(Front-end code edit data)
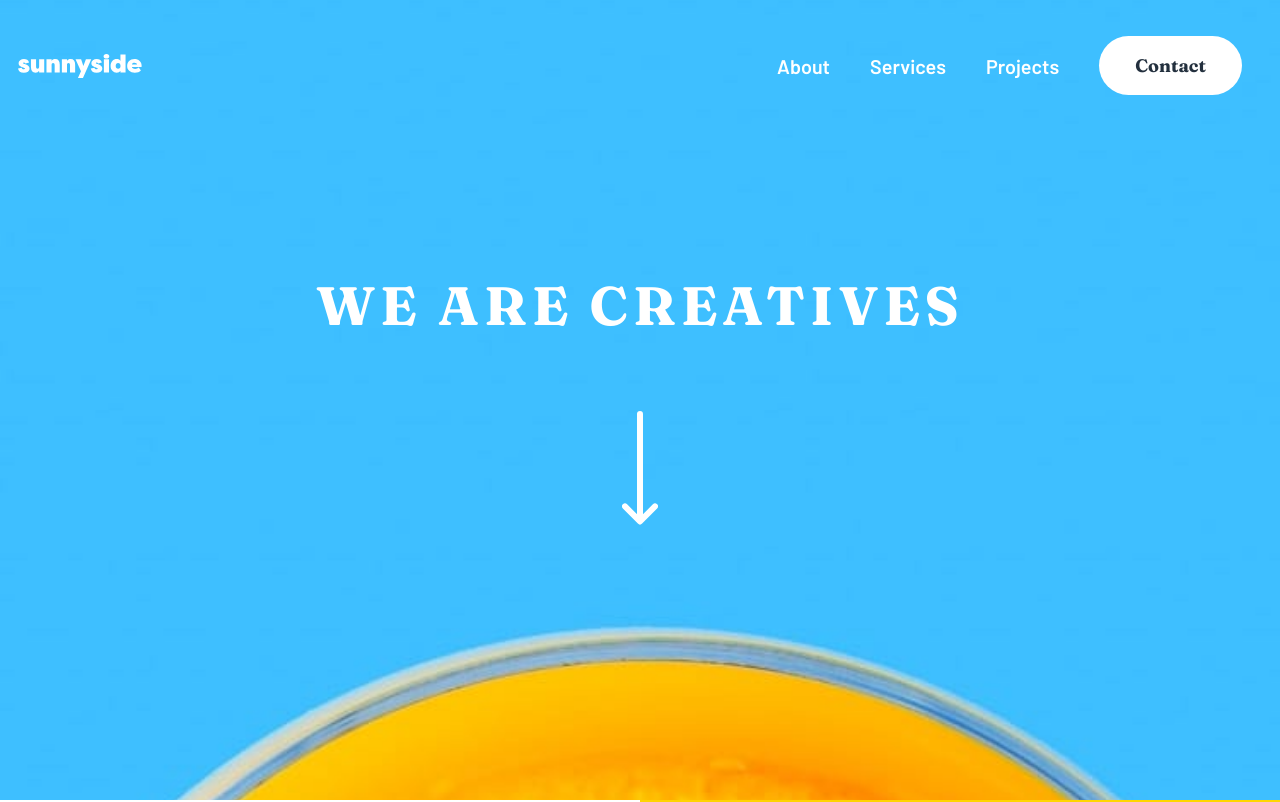
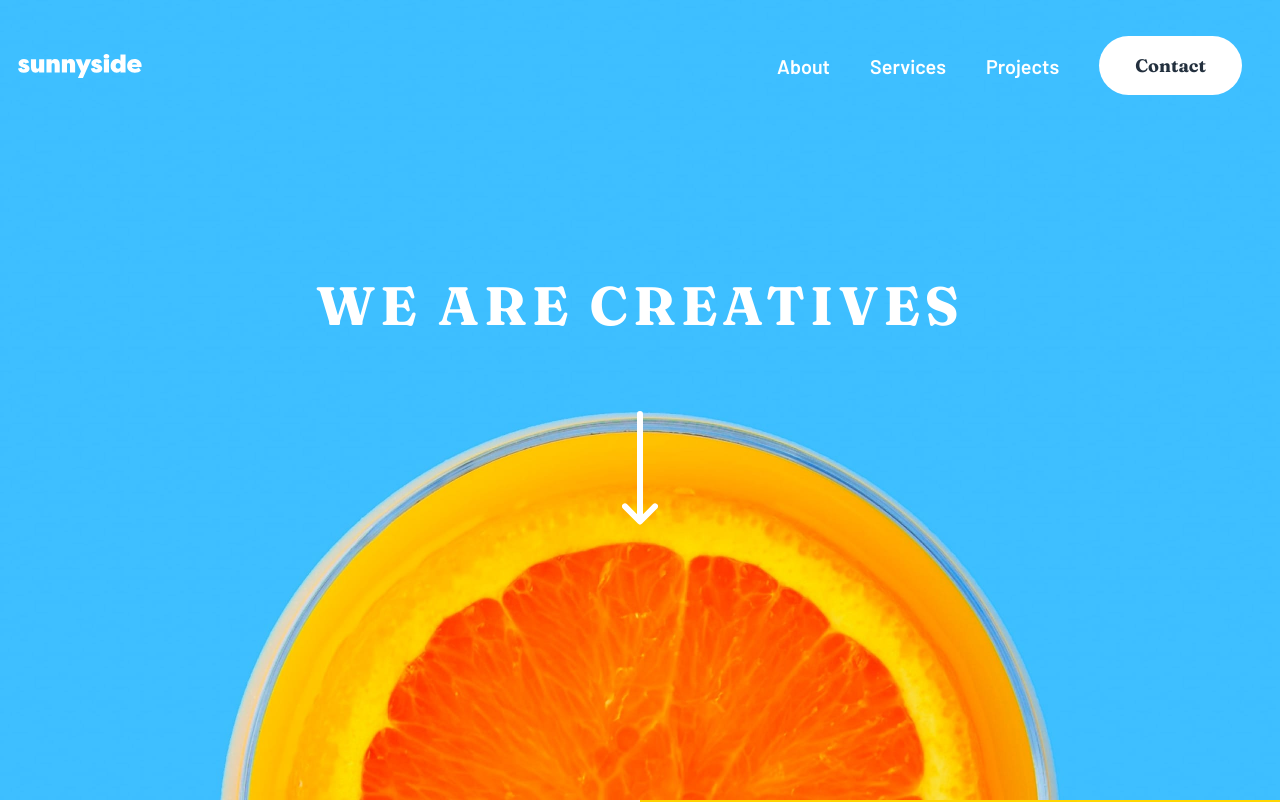
Before and after one commit to AbderrahmaneFadili/sunnyside-agency-landing-page, a React (Create React App) app: page / in a window 1280 px wide. Shown: the top 802 px of the page. Built offline with nearby package versions, Linux system fonts and the light colour scheme.

Commit message:
Making the Hero Responsive

```diff
--- a/src/components/Hero/Hero.styles.js
+++ b/src/components/Hero/Hero.styles.js
@@ -1,6 +1,6 @@
 import styled from "styled-components";
 import hero from "../../images/mobile/image-header.jpg";
-
+import desktopHero from "../../images/desktop/image-header.jpg";
 export const HeroWrapper = styled.div`
   height: 100vh;
   background-image: url(${hero});
@@ -11,6 +11,10 @@ export const HeroWrapper = styled.div`
   align-items: center;
   justify-content: center;
   flex-direction: column;
+
+  @media screen and (min-width: 950px) {
+    background-image: url(${desktopHero});
+  }
 `;
 
 export const HeroHeading = styled.h1`
```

#### Exercise objective:
Your copy of the records must be exact and must contain no pictures.

#### Answer box:
Before and after one commit to AbderrahmaneFadili/sunnyside-agency-landing-page, a React (Create React App) app: page / in a window 1280 px wide. Shown: the top 802 px of the page. Built offline with nearby package versions, Linux system fonts and the light colour scheme.

Commit message:
Making the Hero Responsive

```diff
--- a/src/components/Hero/Hero.styles.js
+++ b/src/components/Hero/Hero.styles.js
@@ -1,6 +1,6 @@
 import styled from "styled-components";
 import hero from "../../images/mobile/image-header.jpg";
-
+import desktopHero from "../../images/desktop/image-header.jpg";
 export const HeroWrapper = styled.div`
   height: 100vh;
   background-image: url(${hero});
@@ -11,6 +11,10 @@ export const HeroWrapper = styled.div`
   align-items: center;
   justify-content: center;
   flex-direction: column;
+
+  @media screen and (min-width: 950px) {
+    background-image: url(${desktopHero});
+  }
 `;
 
 export const HeroHeading = styled.h1`
```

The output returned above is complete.